Our system is intended to eliminate the need for chemical biocides and potentially could reduce and maintain the bacteria level to one-millionth of the highest levels typically seen with biocide treatment, Lips said. By reducing bacteria counts, our system will reduce dramatically the threat from endotoxins, which can cause fever and shock when ingested.
T3I also is testing its ultraviolet fluid treatment system on ballast water from commercial cargo ships and tankers, hoping to stop the introduction of zebra mussels, toxic algae and pathogenic microorganisms such as cholera into U.S. ports. Contaminated ballast water is blamed for introducing the non-indigenous zebra mussel into the Great Lakes where it has flourished, clogging industrial and electric utility water systems and forcing industry and cities to spend hundreds of millions of dollars a year on maintenance and prevention. Recent research has shown that one new non-indigenous species is introduced into San Francisco Bay every 12 weeks.
Sen. John Glenn, D-Ohio, in March introduced a bill to address the ballast problem, saying that vessels from foreign ports discharge into U.S. waters 21 billion gallons of ballast water a year, or 2.4 million gallons an hour. The value of the nine-month, cost-shared agreement between Los Alamos and T3I is $103,000. To work with Los Alamos scientists, small businesses such as T3I must demonstrate technical soundness, a dual-use benefit to the company and to Los Alamos defense work and an impact on commercial products or services within a few years. Coogan said Los Alamos extensive capabilities in manufacturing and the Laboratory's ongoing development of new technologies for flexible machining for defense equipment make the project an ideal match.

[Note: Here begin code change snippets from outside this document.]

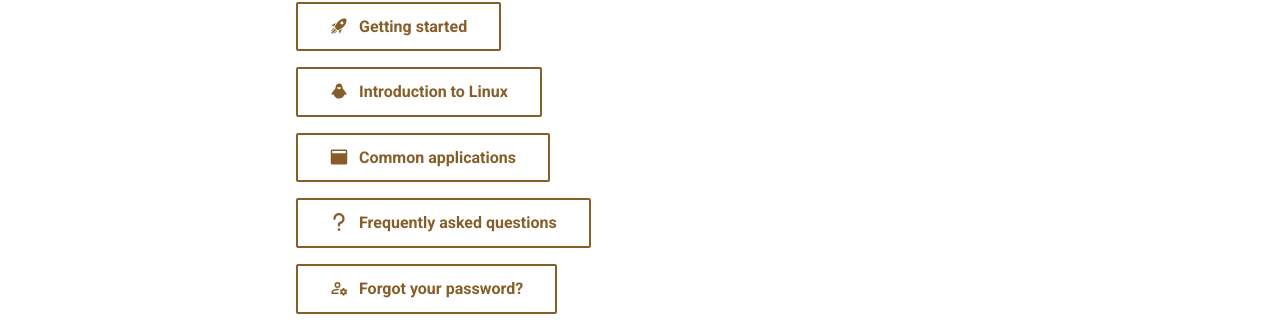
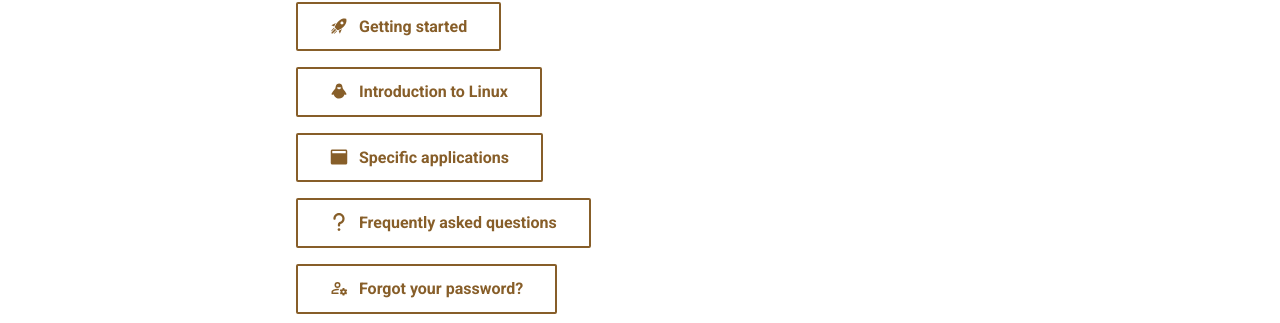
Before and after one commit to lunarc/lunarc_docs, an MkDocs documentation site: the page built from docs/index.md, in a window 1280 px wide. Shown: the part 324-647 px from the top of the page. Built offline with MkDocs 1.6.1 and Material for MkDocs 9.7.7, drawn with Linux system fonts in a browser that asks for light colours.

Commit message:
Update index.md
updated some links to reflect earlier changes to folders and file names

```diff
--- a/docs/index.md
+++ b/docs/index.md
@@ -8,17 +8,17 @@
 
     [:material-linux: Introduction to Linux](guides/linux/linux_basics_intro.md){: .md-button }
 
-    [:material-application: Common applications](guides/python/Python){: .md-button }
+    [:material-application: Specific applications](guides/applications/Python){: .md-button }
 
     [:fontawesome-solid-question: Frequently asked questions](faq/faq_login.md){: .md-button }
 
-    [:material-account-cog-outline: Forgot your password?](guides/linux/linux_basics_intro.md){: .md-button }
+    [:material-account-cog-outline: Forgot your password?](intro/lost_password.md){: .md-button }
 
 === "I have used HPC resources before"
 
     [:fontawesome-solid-jet-fighter-up: LUNARC Refresher Course](getting_started/login_password/){: .md-button }
 
-    [:material-account-cog-outline: Forgot your password?](guides/linux/linux_basics_intro.md){: .md-button }
+    [:material-account-cog-outline: Forgot your password?](intro/lost_password.md){: .md-button }
 
 === "I am an expert HPC user"
 
@@ -28,7 +28,7 @@
 
     [:material-database-cog-outline: Advanced cluster settings documentation](getting_started/login_password/){: .md-button }
 
-    [:material-account-cog-outline: Forgot your password?](guides/linux/linux_basics_intro.md){: .md-button }
+    [:material-account-cog-outline: Forgot your password?](intro/lost_password.md){: .md-button }
 
 === "I develop HPC software"
 
@@ -38,4 +38,4 @@
 
     [:fontawesome-solid-award: Apply for Knighthood](faq/faq_login.md){: .md-button }
 
-    [:material-account-cog-outline: Forgot your password?](guides/linux/linux_basics_intro.md){: .md-button }
+    [:material-account-cog-outline: Forgot your password?](intro/lost_password.md){: .md-button }
```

Triton Thalassic Technologies Inc. is dedicated to the development of environmentally friendly advanced technology solutions for fluid, water and airborne contamination problems.

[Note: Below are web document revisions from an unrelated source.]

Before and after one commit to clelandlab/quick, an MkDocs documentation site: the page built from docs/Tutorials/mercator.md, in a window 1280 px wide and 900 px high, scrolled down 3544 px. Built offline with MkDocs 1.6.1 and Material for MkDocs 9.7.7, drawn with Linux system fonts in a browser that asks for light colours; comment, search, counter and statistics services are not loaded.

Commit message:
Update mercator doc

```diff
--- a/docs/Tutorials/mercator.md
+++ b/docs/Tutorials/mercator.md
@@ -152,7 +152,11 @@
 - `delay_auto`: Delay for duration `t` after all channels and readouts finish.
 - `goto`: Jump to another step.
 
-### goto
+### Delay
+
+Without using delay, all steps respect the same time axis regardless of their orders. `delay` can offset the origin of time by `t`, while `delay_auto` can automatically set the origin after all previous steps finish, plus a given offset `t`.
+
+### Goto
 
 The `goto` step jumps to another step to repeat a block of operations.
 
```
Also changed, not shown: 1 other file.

Los Alamos National Laboratory is operated by the University of California for the U.S. Department of Energy.